Before-and-after change records:
▽
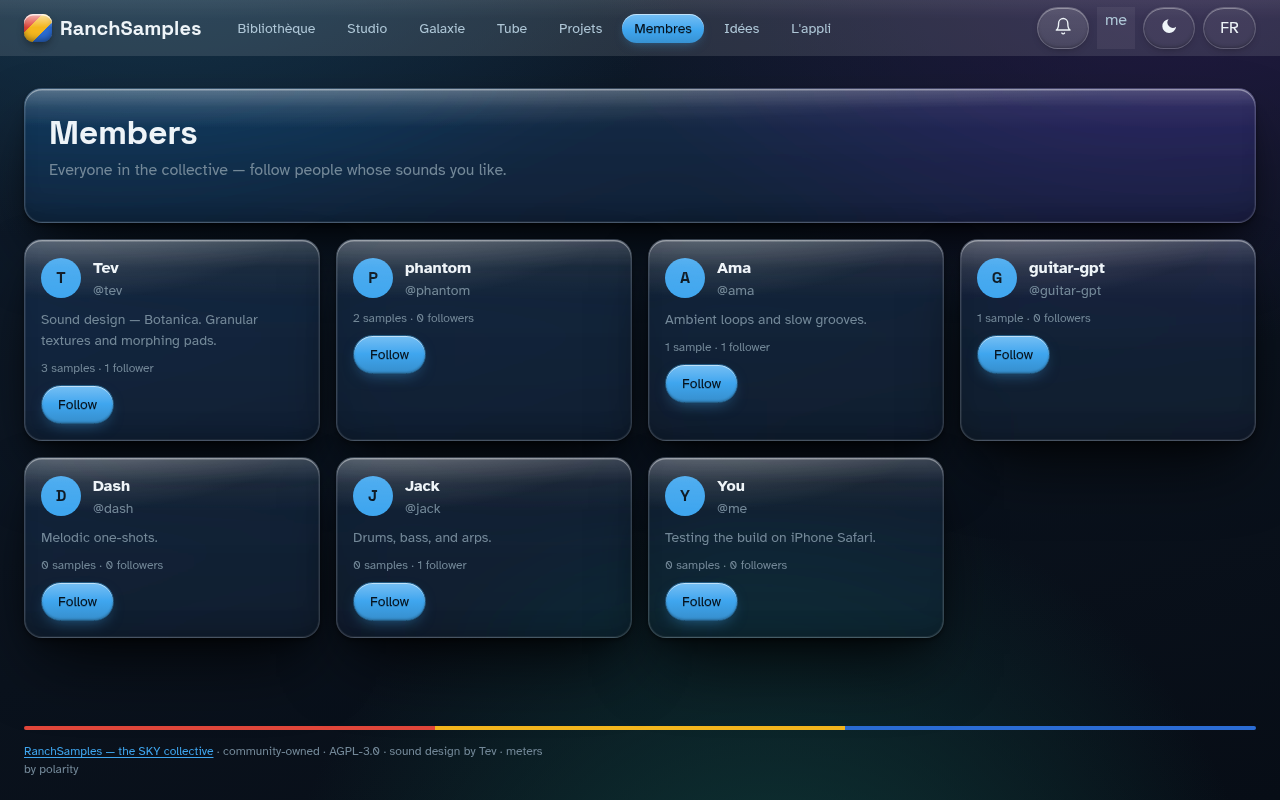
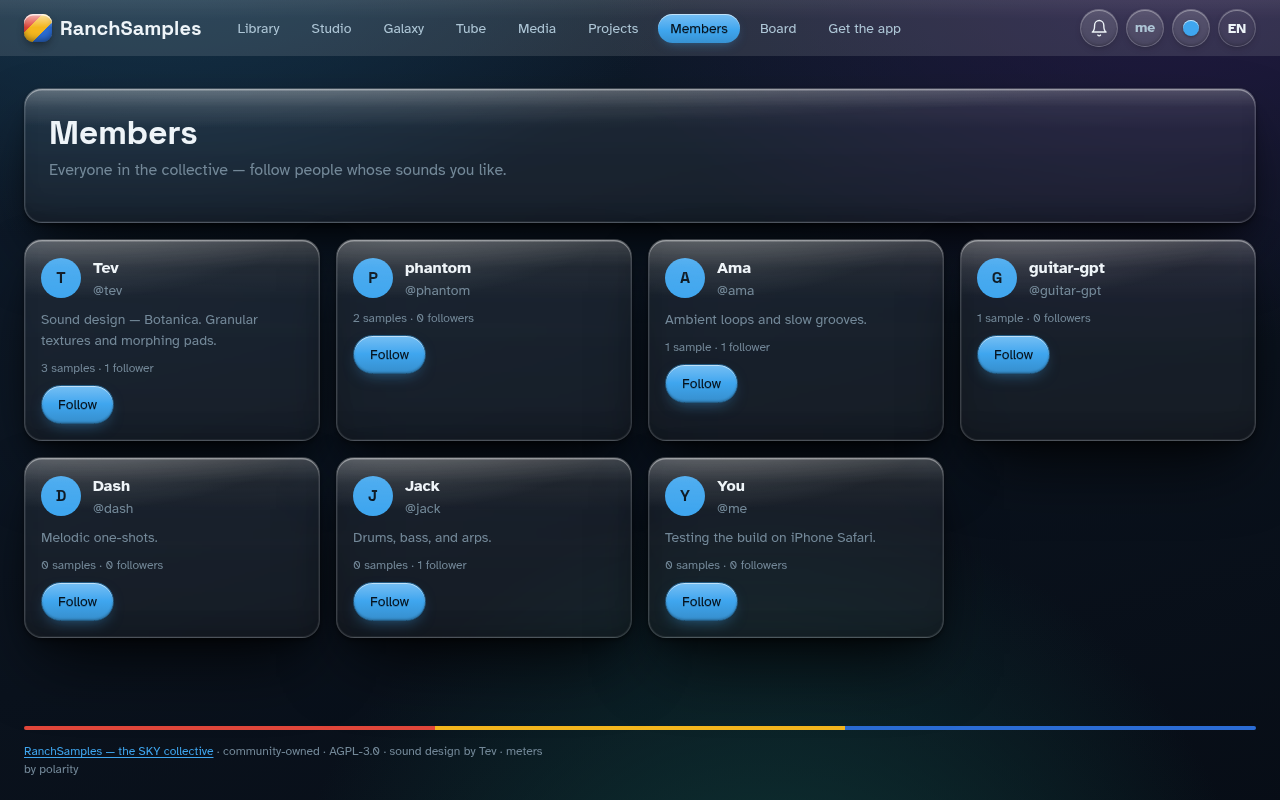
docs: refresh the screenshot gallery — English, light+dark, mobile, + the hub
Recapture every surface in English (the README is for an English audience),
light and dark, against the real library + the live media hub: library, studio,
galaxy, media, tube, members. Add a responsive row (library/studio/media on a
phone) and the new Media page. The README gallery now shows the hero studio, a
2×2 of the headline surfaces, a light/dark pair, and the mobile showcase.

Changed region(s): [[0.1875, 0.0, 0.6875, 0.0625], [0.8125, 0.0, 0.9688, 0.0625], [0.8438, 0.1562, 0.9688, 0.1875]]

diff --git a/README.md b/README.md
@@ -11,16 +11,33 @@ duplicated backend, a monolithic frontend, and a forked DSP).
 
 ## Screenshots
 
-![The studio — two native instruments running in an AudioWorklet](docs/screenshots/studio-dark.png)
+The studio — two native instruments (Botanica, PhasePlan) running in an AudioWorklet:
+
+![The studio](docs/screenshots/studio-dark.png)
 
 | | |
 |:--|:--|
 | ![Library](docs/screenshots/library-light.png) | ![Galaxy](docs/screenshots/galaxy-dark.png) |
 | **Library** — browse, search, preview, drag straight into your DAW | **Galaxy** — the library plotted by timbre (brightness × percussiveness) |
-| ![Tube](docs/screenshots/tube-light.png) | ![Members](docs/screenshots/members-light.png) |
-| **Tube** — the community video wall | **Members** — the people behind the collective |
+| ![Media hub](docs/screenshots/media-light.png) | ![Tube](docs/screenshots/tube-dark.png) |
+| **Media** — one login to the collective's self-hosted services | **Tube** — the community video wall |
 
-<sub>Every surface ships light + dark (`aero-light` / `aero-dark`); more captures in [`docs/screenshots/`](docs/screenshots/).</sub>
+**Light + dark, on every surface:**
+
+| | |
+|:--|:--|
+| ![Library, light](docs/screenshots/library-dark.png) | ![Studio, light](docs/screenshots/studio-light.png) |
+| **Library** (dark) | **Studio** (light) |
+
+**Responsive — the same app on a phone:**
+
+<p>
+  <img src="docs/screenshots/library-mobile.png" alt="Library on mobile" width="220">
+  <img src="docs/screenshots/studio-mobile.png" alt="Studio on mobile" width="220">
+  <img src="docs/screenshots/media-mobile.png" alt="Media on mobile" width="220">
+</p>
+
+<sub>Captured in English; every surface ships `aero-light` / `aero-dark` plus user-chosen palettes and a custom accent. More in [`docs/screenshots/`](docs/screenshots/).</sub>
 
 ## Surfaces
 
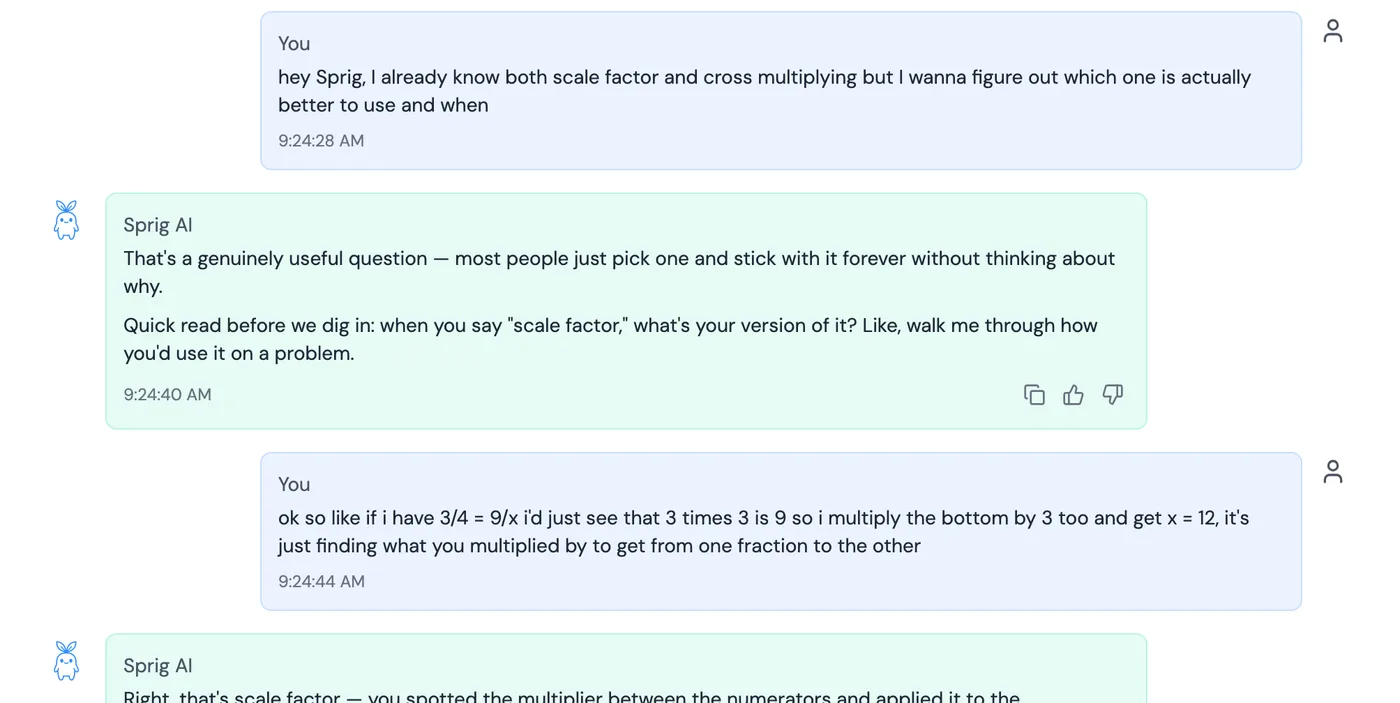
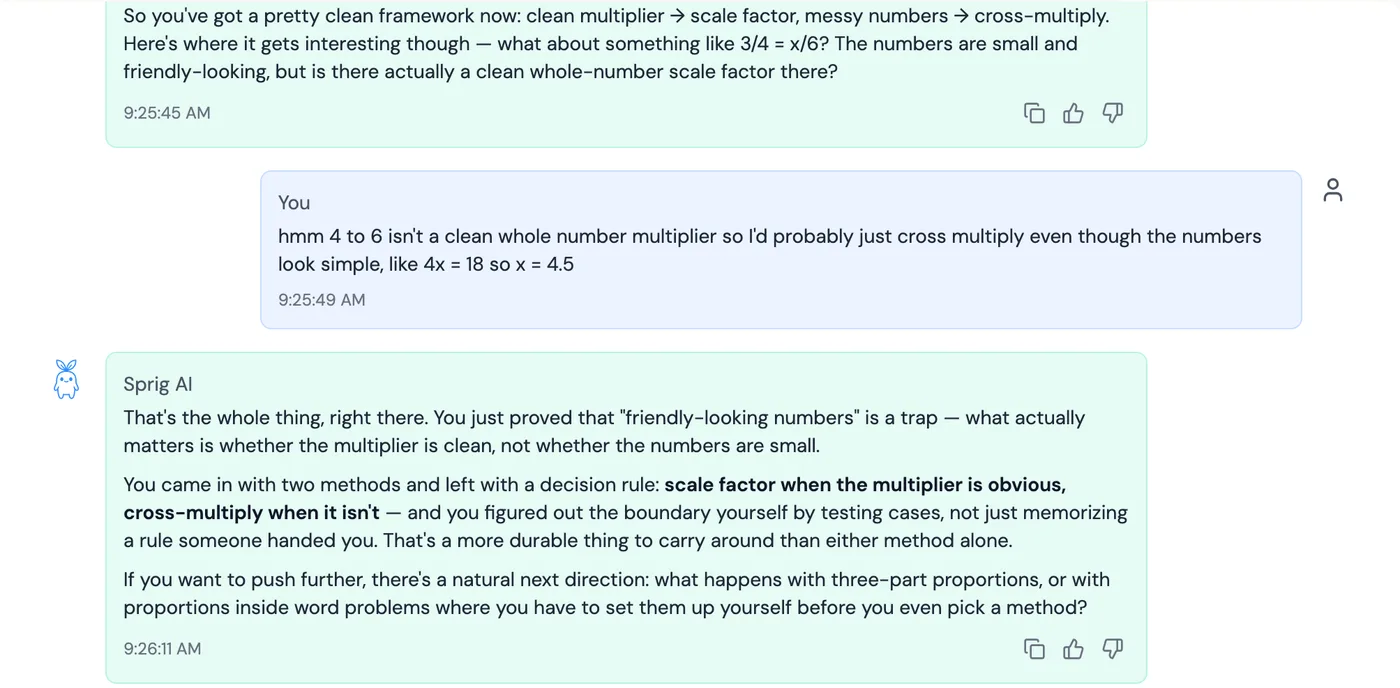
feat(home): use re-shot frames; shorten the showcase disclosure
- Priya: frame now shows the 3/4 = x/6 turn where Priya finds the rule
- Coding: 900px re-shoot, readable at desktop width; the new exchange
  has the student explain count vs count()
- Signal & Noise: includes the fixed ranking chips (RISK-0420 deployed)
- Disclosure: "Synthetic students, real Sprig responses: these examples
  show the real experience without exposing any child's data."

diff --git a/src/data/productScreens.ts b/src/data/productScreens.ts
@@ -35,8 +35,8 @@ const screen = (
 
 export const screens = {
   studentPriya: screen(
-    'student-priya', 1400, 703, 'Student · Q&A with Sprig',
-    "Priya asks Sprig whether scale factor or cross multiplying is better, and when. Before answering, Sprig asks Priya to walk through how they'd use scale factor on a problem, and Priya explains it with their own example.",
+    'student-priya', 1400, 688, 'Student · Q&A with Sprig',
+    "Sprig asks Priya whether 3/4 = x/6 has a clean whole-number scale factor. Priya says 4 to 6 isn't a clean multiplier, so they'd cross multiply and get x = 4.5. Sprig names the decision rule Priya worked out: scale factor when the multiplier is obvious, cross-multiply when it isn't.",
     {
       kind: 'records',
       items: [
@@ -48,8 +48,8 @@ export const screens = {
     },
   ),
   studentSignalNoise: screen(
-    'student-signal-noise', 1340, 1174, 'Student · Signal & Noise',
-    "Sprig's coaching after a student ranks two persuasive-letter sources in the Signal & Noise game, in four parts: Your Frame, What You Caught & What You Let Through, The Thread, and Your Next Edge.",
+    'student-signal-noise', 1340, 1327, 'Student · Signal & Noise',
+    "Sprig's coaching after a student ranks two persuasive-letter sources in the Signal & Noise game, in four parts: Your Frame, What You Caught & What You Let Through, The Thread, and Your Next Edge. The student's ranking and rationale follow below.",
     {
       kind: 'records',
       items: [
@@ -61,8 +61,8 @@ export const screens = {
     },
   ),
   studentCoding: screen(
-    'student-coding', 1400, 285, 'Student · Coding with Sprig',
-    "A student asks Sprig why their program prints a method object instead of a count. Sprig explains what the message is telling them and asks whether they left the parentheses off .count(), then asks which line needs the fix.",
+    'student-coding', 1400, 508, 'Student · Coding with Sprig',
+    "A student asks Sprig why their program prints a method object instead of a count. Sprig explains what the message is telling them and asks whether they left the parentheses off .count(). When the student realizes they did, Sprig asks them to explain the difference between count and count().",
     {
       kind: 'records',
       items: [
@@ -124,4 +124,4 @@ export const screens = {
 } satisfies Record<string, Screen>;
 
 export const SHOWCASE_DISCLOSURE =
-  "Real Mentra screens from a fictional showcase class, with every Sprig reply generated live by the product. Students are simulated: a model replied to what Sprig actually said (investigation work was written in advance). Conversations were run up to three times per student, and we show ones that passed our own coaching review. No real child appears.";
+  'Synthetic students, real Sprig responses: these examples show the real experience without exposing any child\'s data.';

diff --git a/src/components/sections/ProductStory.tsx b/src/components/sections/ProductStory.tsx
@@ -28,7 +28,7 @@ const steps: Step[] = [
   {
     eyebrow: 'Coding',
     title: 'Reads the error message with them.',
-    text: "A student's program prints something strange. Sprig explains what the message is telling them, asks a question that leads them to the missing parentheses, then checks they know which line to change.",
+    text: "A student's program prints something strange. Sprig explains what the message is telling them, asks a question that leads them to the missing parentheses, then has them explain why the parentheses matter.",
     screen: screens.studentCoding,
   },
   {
△
A faithful, word-for-word version of the records above is needed, with no images in it.

▶ [The completed task]
docs: refresh the screenshot gallery — English, light+dark, mobile, + the hub
Recapture every surface in English (the README is for an English audience),
light and dark, against the real library + the live media hub: library, studio,
galaxy, media, tube, members. Add a responsive row (library/studio/media on a
phone) and the new Media page. The README gallery now shows the hero studio, a
2×2 of the headline surfaces, a light/dark pair, and the mobile showcase.

Changed region(s): [[0.1875, 0.0, 0.6875, 0.0625], [0.8125, 0.0, 0.9688, 0.0625], [0.8438, 0.1562, 0.9688, 0.1875]]

diff --git a/README.md b/README.md
@@ -11,16 +11,33 @@ duplicated backend, a monolithic frontend, and a forked DSP).
 
 ## Screenshots
 
-![The studio — two native instruments running in an AudioWorklet](docs/screenshots/studio-dark.png)
+The studio — two native instruments (Botanica, PhasePlan) running in an AudioWorklet:
+
+![The studio](docs/screenshots/studio-dark.png)
 
 | | |
 |:--|:--|
 | ![Library](docs/screenshots/library-light.png) | ![Galaxy](docs/screenshots/galaxy-dark.png) |
 | **Library** — browse, search, preview, drag straight into your DAW | **Galaxy** — the library plotted by timbre (brightness × percussiveness) |
-| ![Tube](docs/screenshots/tube-light.png) | ![Members](docs/screenshots/members-light.png) |
-| **Tube** — the community video wall | **Members** — the people behind the collective |
+| ![Media hub](docs/screenshots/media-light.png) | ![Tube](docs/screenshots/tube-dark.png) |
+| **Media** — one login to the collective's self-hosted services | **Tube** — the community video wall |
 
-<sub>Every surface ships light + dark (`aero-light` / `aero-dark`); more captures in [`docs/screenshots/`](docs/screenshots/).</sub>
+**Light + dark, on every surface:**
+
+| | |
+|:--|:--|
+| ![Library, light](docs/screenshots/library-dark.png) | ![Studio, light](docs/screenshots/studio-light.png) |
+| **Library** (dark) | **Studio** (light) |
+
+**Responsive — the same app on a phone:**
+
+<p>
+  <img src="docs/screenshots/library-mobile.png" alt="Library on mobile" width="220">
+  <img src="docs/screenshots/studio-mobile.png" alt="Studio on mobile" width="220">
+  <img src="docs/screenshots/media-mobile.png" alt="Media on mobile" width="220">
+</p>
+
+<sub>Captured in English; every surface ships `aero-light` / `aero-dark` plus user-chosen palettes and a custom accent. More in [`docs/screenshots/`](docs/screenshots/).</sub>
 
 ## Surfaces
 
feat(home): use re-shot frames; shorten the showcase disclosure
- Priya: frame now shows the 3/4 = x/6 turn where Priya finds the rule
- Coding: 900px re-shoot, readable at desktop width; the new exchange
  has the student explain count vs count()
- Signal & Noise: includes the fixed ranking chips (RISK-0420 deployed)
- Disclosure: "Synthetic students, real Sprig responses: these examples
  show the real experience without exposing any child's data."

diff --git a/src/data/productScreens.ts b/src/data/productScreens.ts
@@ -35,8 +35,8 @@ const screen = (
 
 export const screens = {
   studentPriya: screen(
-    'student-priya', 1400, 703, 'Student · Q&A with Sprig',
-    "Priya asks Sprig whether scale factor or cross multiplying is better, and when. Before answering, Sprig asks Priya to walk through how they'd use scale factor on a problem, and Priya explains it with their own example.",
+    'student-priya', 1400, 688, 'Student · Q&A with Sprig',
+    "Sprig asks Priya whether 3/4 = x/6 has a clean whole-number scale factor. Priya says 4 to 6 isn't a clean multiplier, so they'd cross multiply and get x = 4.5. Sprig names the decision rule Priya worked out: scale factor when the multiplier is obvious, cross-multiply when it isn't.",
     {
       kind: 'records',
       items: [
@@ -48,8 +48,8 @@ export const screens = {
     },
   ),
   studentSignalNoise: screen(
-    'student-signal-noise', 1340, 1174, 'Student · Signal & Noise',
-    "Sprig's coaching after a student ranks two persuasive-letter sources in the Signal & Noise game, in four parts: Your Frame, What You Caught & What You Let Through, The Thread, and Your Next Edge.",
+    'student-signal-noise', 1340, 1327, 'Student · Signal & Noise',
+    "Sprig's coaching after a student ranks two persuasive-letter sources in the Signal & Noise game, in four parts: Your Frame, What You Caught & What You Let Through, The Thread, and Your Next Edge. The student's ranking and rationale follow below.",
     {
       kind: 'records',
       items: [
@@ -61,8 +61,8 @@ export const screens = {
     },
   ),
   studentCoding: screen(
-    'student-coding', 1400, 285, 'Student · Coding with Sprig',
-    "A student asks Sprig why their program prints a method object instead of a count. Sprig explains what the message is telling them and asks whether they left the parentheses off .count(), then asks which line needs the fix.",
+    'student-coding', 1400, 508, 'Student · Coding with Sprig',
+    "A student asks Sprig why their program prints a method object instead of a count. Sprig explains what the message is telling them and asks whether they left the parentheses off .count(). When the student realizes they did, Sprig asks them to explain the difference between count and count().",
     {
       kind: 'records',
       items: [
@@ -124,4 +124,4 @@ export const screens = {
 } satisfies Record<string, Screen>;
 
 export const SHOWCASE_DISCLOSURE =
-  "Real Mentra screens from a fictional showcase class, with every Sprig reply generated live by the product. Students are simulated: a model replied to what Sprig actually said (investigation work was written in advance). Conversations were run up to three times per student, and we show ones that passed our own coaching review. No real child appears.";
+  'Synthetic students, real Sprig responses: these examples show the real experience without exposing any child\'s data.';

diff --git a/src/components/sections/ProductStory.tsx b/src/components/sections/ProductStory.tsx
@@ -28,7 +28,7 @@ const steps: Step[] = [
   {
     eyebrow: 'Coding',
     title: 'Reads the error message with them.',
-    text: "A student's program prints something strange. Sprig explains what the message is telling them, asks a question that leads them to the missing parentheses, then checks they know which line to change.",
+    text: "A student's program prints something strange. Sprig explains what the message is telling them, asks a question that leads them to the missing parentheses, then has them explain why the parentheses matter.",
     screen: screens.studentCoding,
   },
   {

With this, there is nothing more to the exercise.